My wife Therese had the idea of going to the gem, mineral, and fossil show held at the State Museum. To humor her, I agreed, though this isn’t really my thing. Well, something to do, a little salutary marital togetherness. I was kind of expecting a dull exhibit, but instead it was a vendor bourse, very different, quite extensive, and fascinating.
We saw some amazing and bizarre stuff; the variety mind-boggling. So many mineral names I’d never heard before, seemingly without end. Many crystals looked quite astonishing, like dramatic little sculptures.
And cool fossils. Lots of ancient cephalopods (sea creatures like squids), highly polished and beautiful; hard to believe they were not carved by cunning artists.
Many items, like those, seemed surprisingly affordable too. As a passionate collector myself (of coins), I could see how people could really get into collecting this stuff. Rocks rock!
Therese and I tend to be lookers, not buyers, at art shows and the like, and we certainly had no expectation of purchasing anything here. But when I drew attention to one small item, Therese was blown away by it. Next to all the other bigger and dramatic pieces on view, it might not have seemed like much, a very simple little thing. Indeed, its very simplicity made it dramatic in its own way. It was a piece of whiteish rock on which was perched a good sized perfect cube* of silver-black pyrite crystal, about an inch on each side.

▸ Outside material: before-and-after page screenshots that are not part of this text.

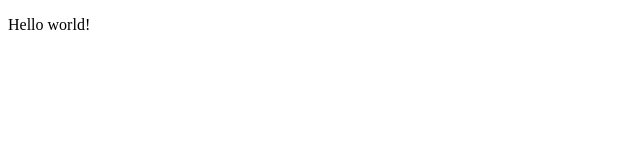
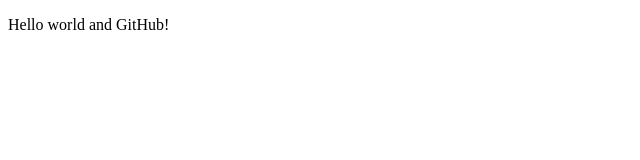
Before and after one commit to Dizelars/project-udemy, a plain HTML site: page index.html in a window 1280 px wide. Shown: the full height of the page, 0-640 px from the left. Drawn offline with Linux system fonts and the light colour scheme.

Commit message:
changes in html file

```diff
--- a/index.html
+++ b/index.html
@@ -7,7 +7,7 @@
     <link rel="stylesheet" href="css/style.css">
 </head>
 <body>
-    <p>Hello world!</p>
+    <p>Hello world and GitHub!</p>
     <script src="js/script.js"></script>
 </body>
 </html>
```
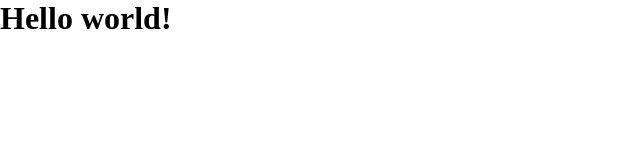
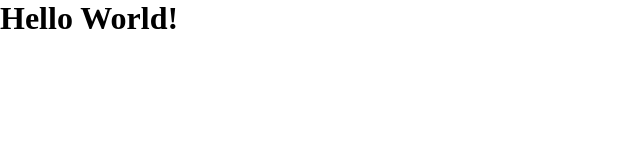
Before and after one commit to JoaccoG/vite-react-ts-template, a React app: page / in a window 1280 px wide. Shown: the top 160 px of the page, without its empty margins (0-640 px from the left). Built offline with nearby package versions, Linux system fonts and the light colour scheme; the HTML template or start-up script is replaced by a standard one.

Commit message:
Add router provider to app file

```diff
--- a/src/App.tsx
+++ b/src/App.tsx
@@ -1,9 +1,8 @@
+import { RouterProvider } from 'react-router-dom';
+import router from './router/router';
+
 const App = () => {
-  return (
-    <div className="App">
-      <h1>Hello world!</h1>
-    </div>
-  );
+  return <RouterProvider router={router} />;
 };
 
 export default App;
```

With surfaces so smooth they were mirrors. I couldn’t recall ever having seen a crystal so geometrically perfect. Therese could hardly believe this was actually made by Nature; it took some convincing.
And this too was not terribly expensive ($45), so we bought it. No sooner had we done so, and moved on to other sellers, suddenly we started seeing similar ones, even cheaper. But none possessed quite the dramatic in-your-face perfection of ours, so I was not unpleased.
It looks other-worldly to me, as though dropped onto our planet by ethereal aliens, like something out of Kubrick’s 2001. With mystical powers.
Therese calls it spooky, saying it almost scares her, and that it changes her relationship with existence.
* Actually, it’s what’s called a rectangular prism, as the facets are not exactly square.